Harry Fone is the Grassroots Campaign Manager for the TaxPayers’ Alliance.
In my last column I examined questionable use of the Welcome Back Fund by Winchester City Council. A further deep-dive into local government contracts reveals that more councils are also allocating cash in ways that many taxpayers will consider misguided.
The government allocated £56 million for the Welcome Back Fund to English councils – and given the events of the last two years, I would argue that it’s vital for local authorities to get the best value possible from this money. But that doesn’t seem to happen in a number of cases I have identified. Here are the three most egregious examples.
Rugby’s Lego Trail
Many of us have fond childhood memories of playing with Lego but I’m not sure we could have ever imagined getting paid for doing so. Well, they must have vivid imaginations at Rugby Borough Council because a contract worth £30,000 was awarded for 18 artists to create a series of Lego models. The aim of which was to create a trail throughout the town as part of an “engaging” art exhibition.
Now some might say I’m lacking in Christmas cheer but £30,000 for some Lego isn’t a winner in my book. Why does the taxpayer have to foot the bill for this? Wouldn’t it have been better for the council to launch a competition instead? They could have asked and encouraged local residents to submit their own Lego artworks for the trail and selected the best to showcase. The costs would have been microscopic in comparison and perhaps achieved more to boost community spirit?
A pop-up beach in Stoke
Stoke council wasn’t going to let geography stand in the way of its desire to have a beach. The authority spent over £100,000 creating an artificial 110 square metre beach in the town of Hanley. The goal was to encourage families to “join in beach activities throughout the school holidays.” According to the publicly tendered contract, the ‘beach’ (which consisted of large quantities of sand and some deck chairs) was only required for just over a month, meaning it cost the taxpayer £20,000 per week.
One has to wonder how many people actually made use of these facilities. Especially when you consider that beaches at Formby and Blackpool, to name just two, aren’t a million miles away. Both are about a ninety-minute drive or approximately two hours by train. I suspect many families would prefer to go to a real beach than one plonked in the middle of a town centre.
Wigan’s big spend on public relations
At least with Rugby and Stoke, local residents received something tangible, despite the relatively high cost. Not so much in Wigan after the council awarded £125,000 for social media, website, and marketing campaign services. It did so to create two campaigns, “Love Local” and “Visit Wigan”, using digital tools to promote businesses in the town.
I would argue, rather than the money going to ad men, why not use the cash to spruce up the town centre? I travel all over the country and many people I speak to are always up in arms about how rundown their local high streets look. £125,000 could have gone an incredibly long way to revamping less affluent areas in the town. That to my mind would do more to attract people into the area than a social media campaign ever could.
Of course, not all councils are guilty of this questionable use of public money. Some have rightly used the cash to make long term, more permanent alterations to their high streets.
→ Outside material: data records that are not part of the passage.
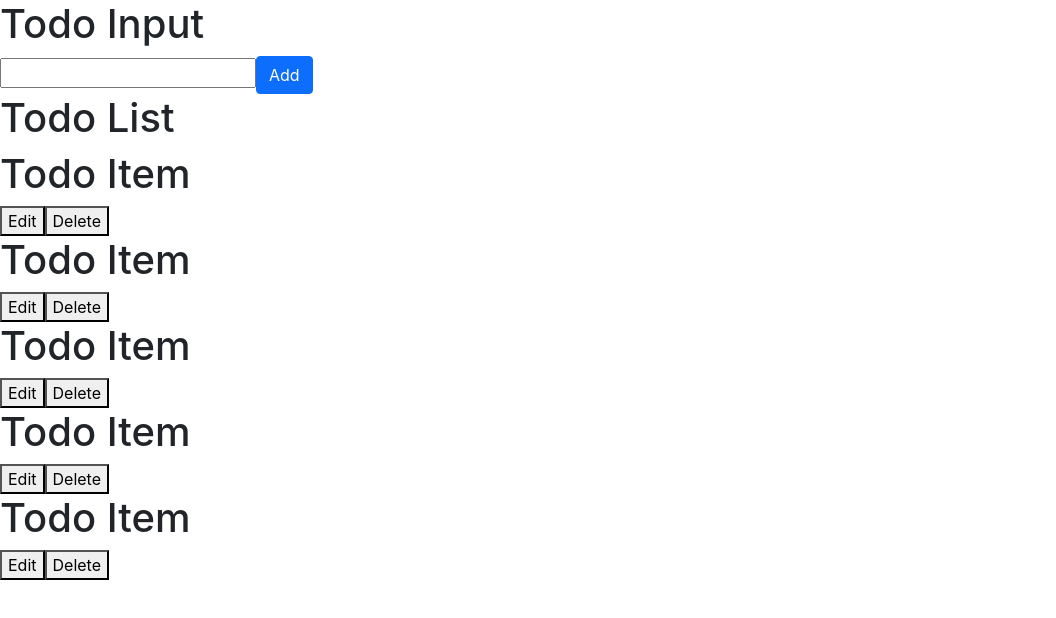
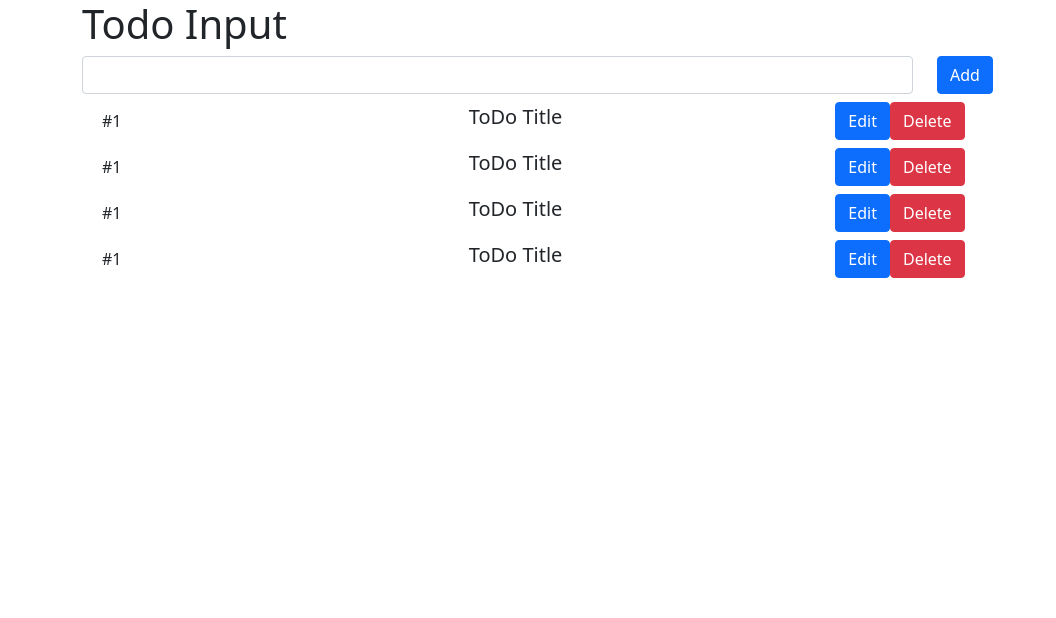
Before and after one commit to jwesa/redux-todo-list, a React (Create React App) app: page / in a window 1280 px wide. Shown: the top 618 px of the page, without its empty margins (0-1056 px from the left). Built offline with nearby package versions, Linux system fonts and the light colour scheme.

Commit message:
Set up initial styles, made redux folder

```diff
--- a/src/components/TodoInput.js
+++ b/src/components/TodoInput.js
@@ -1,12 +1,17 @@
-/* eslint-disable jsx-quotes */
 import React from "react";
 
 function TodoInput() {
 	return (
-		<div>
+		<div className="container mt-30">
 			<h1>Todo Input</h1>
-			<input type="text" />
-			<button className="btn btn-primary">Add</button>
+			<div className="row">
+				<div className="col-9">
+					<input type="text" className="col form-control" />
+				</div>
+				<div className="col-3">
+					<button className="btn btn-primary">Add</button>
+				</div>
+			</div>
 		</div>
 	)
 }
--- a/src/components/TodoItem.js
+++ b/src/components/TodoItem.js
@@ -2,10 +2,18 @@ import React from "react";
 
 function TodoItem() {
 	return (
-		<div>
-			<h1>Todo Item</h1>
-			<button>Edit</button>
-			<button>Delete</button>
+		<div className="container">
+			<div className="row align-items-center m-2">
+				<div className="col-4">#1</div>
+				<div className="col-4">
+					<h5>ToDo Title</h5>
+				</div>
+				<span className="col-4">
+					<button className="btn btn-primary ">Edit</button>
+					<button className="btn btn-danger ml-3">Delete</button>
+				</span>
+
+			</div>
 		</div>
 	)
 }
--- a/src/components/TodoList.js
+++ b/src/components/TodoList.js
@@ -1,9 +1,14 @@
 import React from "react";
+import './TodoItem'
+import TodoItem from "./TodoItem";
 
 function TodoList() {
 	return (
 		<div>
-			<h1>Todo List</h1>
+			<TodoItem />
+			<TodoItem />
+			<TodoItem />
+			<TodoItem />
 		</div>
 	)
 }
--- a/src/containers/App.js
+++ b/src/containers/App.js
@@ -1,18 +1,15 @@
 import React from "react";
 import TodoInput from "../components/TodoInput";
-import TodoItem from "../components/TodoItem";
+// import TodoItem from "../components/TodoItem";
 import TodoList from "../components/TodoList";
+
+import '../index.css'
 
 function App() {
 	return (
 		<div className="App">
 			<TodoInput />
 			<TodoList />
-			<TodoItem />
-			<TodoItem />
-			<TodoItem />
-			<TodoItem />
-			<TodoItem />
 		</div>
 	);
 }
--- /dev/null
+++ b/src/redux/actions.js
@@ -0,0 +1,24 @@
+export const ADD_TODO = "ADD_TODO";
+export const REMOVE_TODO = "REMOVE_TODO";
+export const UPDATE_TODO = "UPDATE_TODO";
+
+export const addTodo = (todo) => {
+	return {
+		type: ADD_TODO,
+		payload: todo
+	}
+}
+
+export const updateTodo = (todo) => {
+	return {
+		type: UPDATE_TODO,
+		payload: todo,
+	}
+}
+
+export const removeTodo = (todoId) => {
+	return {
+		type: REMOVE_TODO,
+		payload: todoId,
+	}
+}
--- /dev/null
+++ b/src/redux/reducer.js
@@ -0,0 +1,15 @@
+import { ADD_TODO, UPDATE_TODO, REMOVE_TODO } from './actions'
+import { todos } from './states';
+
+export const reducer = (state = todos, action) => {
+	switch (action.type) {
+		case ADD_TODO:
+			break;
+		case UPDATE_TODO:
+			break;
+		case REMOVE_TODO:
+			break;
+		default:
+			return state;
+	}
+}
--- /dev/null
+++ b/src/redux/states.js
@@ -0,0 +1,14 @@
+export const todos = [
+	{
+		id: 1,
+		name: 'One',
+	},
+	{
+		id: 2,
+		name: 'Two',
+	},
+	{
+		id: 3,
+		name: 'Three',
+	},
+]
--- /dev/null
+++ b/src/redux/store.js
@@ -0,0 +1,4 @@
+import { createStore } from 'redux';
+import { reducer } from './reducer';
+
+export const store = createStore(reducer);
```
Also changed, not shown: src/index.js (+4 -3 lines).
Installing new bins, seating, lighting, and planting, can bring clear and immediate benefits to local communities. This should serve as a lesson to councillors and council bosses to steer clear of wishy-washy ideas with minimal short term benefits.